We decided to wait for FM 17 and the Data Migration Tool for the clone/import and just use the recovered file (been running fine for a month) until then. Now that 17 and the DMT are out, we’ve been testing this tool and I’ve discovered 2 things:
1. All tests of migrated data, primary keys, and value lists were perfect. It’s a big db so we’ll know more once the DMT-ed file is put into production, but testing was perfect.
2. To say the DMT is faster than doing the same thing manually is like saying a race car is faster than walking. The db in question is 25 GB, with 74 tables, 5,600+ fields, and over 16 million records. The hardware used to run the DMT was a Dell PowerEdge R430 running Windows Server 2016 with an 8-drive SSD RAID 10.
Manually importing the 10 largest tables took 12.5 hours. 64 tables still to import and all 74 primary keys still needing an update. Plus the manual double check to make sure no human error occurred.
The DMT did the same thing in 35 minutes. Also tried the DMT on the same files on a 2013 Mac Pro (diaper genie Mac Pro) with PCIe SSD … 24 minutes.
So the question is, how do they do this???
Kudos to FileMaker on an outstanding tool! Saved me a weekend, which is what I would have needed to do the same thing manually with regular babysitting of imports. Well, not really. I would have used RefreshFM which has been a great tool for many years accomplishing the same thing in a more automated fashion.

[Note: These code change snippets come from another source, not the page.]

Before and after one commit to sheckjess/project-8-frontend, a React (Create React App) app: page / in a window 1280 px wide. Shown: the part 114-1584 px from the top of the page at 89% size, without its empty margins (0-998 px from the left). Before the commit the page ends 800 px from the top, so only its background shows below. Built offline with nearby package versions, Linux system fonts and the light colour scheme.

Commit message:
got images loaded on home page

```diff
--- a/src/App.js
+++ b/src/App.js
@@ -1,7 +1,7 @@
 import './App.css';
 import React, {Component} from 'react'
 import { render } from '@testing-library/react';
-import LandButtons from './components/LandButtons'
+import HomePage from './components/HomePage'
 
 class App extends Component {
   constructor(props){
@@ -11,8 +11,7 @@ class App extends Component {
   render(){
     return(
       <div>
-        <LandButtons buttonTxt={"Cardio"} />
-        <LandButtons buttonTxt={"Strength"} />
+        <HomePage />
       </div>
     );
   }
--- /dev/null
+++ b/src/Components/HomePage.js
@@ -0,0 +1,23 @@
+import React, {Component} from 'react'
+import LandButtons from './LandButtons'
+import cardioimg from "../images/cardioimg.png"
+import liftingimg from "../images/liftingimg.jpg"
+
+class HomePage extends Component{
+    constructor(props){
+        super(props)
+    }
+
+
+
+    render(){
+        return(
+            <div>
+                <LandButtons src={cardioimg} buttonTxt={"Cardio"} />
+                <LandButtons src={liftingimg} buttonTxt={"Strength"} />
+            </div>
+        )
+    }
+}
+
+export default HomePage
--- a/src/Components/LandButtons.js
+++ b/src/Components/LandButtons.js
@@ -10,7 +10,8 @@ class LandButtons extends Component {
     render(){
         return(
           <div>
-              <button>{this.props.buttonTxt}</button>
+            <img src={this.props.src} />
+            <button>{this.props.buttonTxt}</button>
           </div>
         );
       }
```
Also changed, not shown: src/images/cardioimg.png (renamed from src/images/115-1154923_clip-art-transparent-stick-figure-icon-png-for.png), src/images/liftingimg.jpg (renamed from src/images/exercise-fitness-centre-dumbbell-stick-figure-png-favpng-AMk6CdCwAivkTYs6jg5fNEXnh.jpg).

Also kudos to Productive Computing for releasing a GUI wrapper of the DMT’s command line interface (FM Data Migration Assistant). Easier than grappling with CLI syntax.